As of January 28, 2014, an IDP is required for all NEW Postdoctoral Scholar appointments. The IDP must be co-developed and signed by mentors and Postdoctoral Scholars and submitted to the Office of Postdoctoral Programs for approval within 3 months of the appointment date. Submissions should be submitted as email attachments to firstname.lastname@example.org. Please use the template provided in the link from the sidebar to develop an IDP.
Establishing good communication between postdocs and supervisors is critical for a successful relationship. The Individual Development Plan (IDP) serves as a communication tool between postdoc and supervisor(s), and provides a planning process that identifies both professional development needs and career objectives. The IDP opens communication, identifies expectations, establishes objective criteria for success, recognizes the importance of training and service, and is flexible to allow new opportunities to be pursued when they appear. The IDP should include defined time and resources devoted to research and career development activities in addition to contributions to the supervisor's research.

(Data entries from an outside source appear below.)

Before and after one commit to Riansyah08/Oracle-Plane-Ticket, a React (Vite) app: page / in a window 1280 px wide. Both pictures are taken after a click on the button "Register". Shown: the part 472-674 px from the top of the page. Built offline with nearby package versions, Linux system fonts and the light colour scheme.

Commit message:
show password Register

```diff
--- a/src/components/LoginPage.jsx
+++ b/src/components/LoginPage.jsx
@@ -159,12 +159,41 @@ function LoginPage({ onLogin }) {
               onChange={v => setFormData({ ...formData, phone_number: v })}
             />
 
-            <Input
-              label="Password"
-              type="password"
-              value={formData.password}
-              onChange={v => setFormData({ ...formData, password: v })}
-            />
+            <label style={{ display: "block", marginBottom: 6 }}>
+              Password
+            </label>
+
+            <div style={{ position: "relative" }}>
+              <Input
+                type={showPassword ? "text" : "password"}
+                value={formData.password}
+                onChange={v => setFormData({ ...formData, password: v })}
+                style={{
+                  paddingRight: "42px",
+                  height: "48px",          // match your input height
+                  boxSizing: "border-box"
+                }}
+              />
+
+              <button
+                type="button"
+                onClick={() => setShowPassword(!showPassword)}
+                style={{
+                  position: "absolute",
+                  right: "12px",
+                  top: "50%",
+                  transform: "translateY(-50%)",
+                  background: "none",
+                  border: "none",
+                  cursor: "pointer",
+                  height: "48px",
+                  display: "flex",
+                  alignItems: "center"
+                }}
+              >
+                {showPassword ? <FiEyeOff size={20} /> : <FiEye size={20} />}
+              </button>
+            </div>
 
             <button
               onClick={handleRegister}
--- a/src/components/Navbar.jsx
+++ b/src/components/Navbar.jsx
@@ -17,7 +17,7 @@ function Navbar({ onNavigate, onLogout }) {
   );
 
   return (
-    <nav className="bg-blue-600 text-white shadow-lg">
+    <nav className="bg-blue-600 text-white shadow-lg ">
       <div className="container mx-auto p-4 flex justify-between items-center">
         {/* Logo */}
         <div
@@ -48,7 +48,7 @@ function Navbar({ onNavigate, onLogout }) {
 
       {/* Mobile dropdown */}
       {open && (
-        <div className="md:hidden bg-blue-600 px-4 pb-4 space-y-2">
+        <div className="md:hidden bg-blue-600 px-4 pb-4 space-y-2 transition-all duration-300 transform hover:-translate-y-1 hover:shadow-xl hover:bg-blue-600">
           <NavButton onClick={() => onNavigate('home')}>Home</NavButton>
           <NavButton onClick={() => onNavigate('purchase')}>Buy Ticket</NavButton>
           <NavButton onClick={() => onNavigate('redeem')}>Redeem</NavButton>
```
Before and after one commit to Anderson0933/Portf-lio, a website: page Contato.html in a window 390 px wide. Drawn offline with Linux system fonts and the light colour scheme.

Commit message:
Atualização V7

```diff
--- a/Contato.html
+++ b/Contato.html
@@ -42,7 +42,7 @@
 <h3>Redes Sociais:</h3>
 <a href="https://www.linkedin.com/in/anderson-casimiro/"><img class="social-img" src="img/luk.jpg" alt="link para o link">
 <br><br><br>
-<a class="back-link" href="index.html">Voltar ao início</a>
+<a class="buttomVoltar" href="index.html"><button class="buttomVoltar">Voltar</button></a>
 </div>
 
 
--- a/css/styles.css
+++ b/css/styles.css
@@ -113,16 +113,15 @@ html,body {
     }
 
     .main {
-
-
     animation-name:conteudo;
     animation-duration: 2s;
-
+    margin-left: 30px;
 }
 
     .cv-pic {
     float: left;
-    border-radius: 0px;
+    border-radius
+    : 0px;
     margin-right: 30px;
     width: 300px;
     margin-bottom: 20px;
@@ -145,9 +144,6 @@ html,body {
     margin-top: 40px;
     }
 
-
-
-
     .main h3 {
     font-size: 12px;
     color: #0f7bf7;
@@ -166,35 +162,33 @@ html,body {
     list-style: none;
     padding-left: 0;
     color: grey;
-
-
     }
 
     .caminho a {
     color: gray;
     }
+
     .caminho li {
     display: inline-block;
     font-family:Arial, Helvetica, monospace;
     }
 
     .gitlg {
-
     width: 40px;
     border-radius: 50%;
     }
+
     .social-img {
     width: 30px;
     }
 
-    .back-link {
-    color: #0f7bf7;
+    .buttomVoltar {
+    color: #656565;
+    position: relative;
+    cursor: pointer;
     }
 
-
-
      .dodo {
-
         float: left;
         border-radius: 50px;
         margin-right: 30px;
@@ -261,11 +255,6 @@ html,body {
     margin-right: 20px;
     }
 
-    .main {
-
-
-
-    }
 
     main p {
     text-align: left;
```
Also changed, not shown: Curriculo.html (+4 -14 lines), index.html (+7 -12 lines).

If it serves the purpose of the career goals of the postdoc (expressed via the IDP), it is possible for postdoc scholars to take courses at OSU to acquire skills and expertise in areas beyond that of the research topic that the postdoc is working on. This includes the 18-credit Graduate Certificate in College and University Teaching (GCCUT). Since postdoc scholars are not OSU employees, tuition reduction is not avaialble. The Center for the Integration of Reseach, Learning, and Instruction at OSU offers professional development opportunities in teaching with credit and no cost options.
Two recent reports (the NIH Biomedical Research Workforce Report and the NIGMS Strategic Plan) have brought renewed attention to the value of career planning for scientists. IDPs have been suggested as particularly useful tools for assisting in the career development of science PhDs. In response to this need, a interactive, web-based tool that will help postdocs set and achieve long-term and short-term career goals was launched in September 2012: myIDP. Created with support from the Burroughs Wellcome Fund, myIDP helps postdocs and graduate students in the sciences develop a step-by-step plan for reaching their career goals.
At Oregon State University, mentors are expected to work with all new Postdoctoral Scholars to establish an IDP, and this document must be submitted to the Office of Postdoctoral Programs for approval before the end of the third month of the internship. The mentor must conduct an annual review with the postdoc that includes a progress evaluation of the IDP, and this must also be submitted to the OPP before the position can be renewed for a second or third year.
A good IDP is not a “one size fits all” document; it needs to be tailored to the specific aptitudes and goals of the postdoc as well as the laboratory and project that is funding the postdoctoral opportunity. Mentors and postdocs alike should plan on devoting significant time to a collaborative effort to produce the IDP. The OPP recommends following these steps:
Before the end of the first and second years of the postdoctoral appointment, the Mentor(s) and Postdoc should meet in person again for an annual review based on the IDP using the Annual Progress Report Template with particular attention to accomplishments, areas that still need attention and responsibilities by both parties to address the needs. A written version of the evaluation should be prepared by the mentor(s), signed and dated by the mentor(s) and postdoc, and sent to email@example.com. If appropriate, the IDP may also be revised at this time, and updates should be included in the report.
The annual report needs to be approved by OPP prior to reappointment.
Oregon State University endorses the six core competencies for postdoctoral scholars and fellows established by the National Postdoctoral Association (NPA). As noted by the NPA, in an era of increasing complexity for the research enterprise, postdoctoral scholars and fellows pursue professional opportunities not only in academia but also in industry, government, nonprofits and entrepreneurship. These six core competencies offer a framework for defining specific professional development needs for individuals based on their personal goals, aptitudes and prior experience.
Download the complete NPA Core Competencies Document.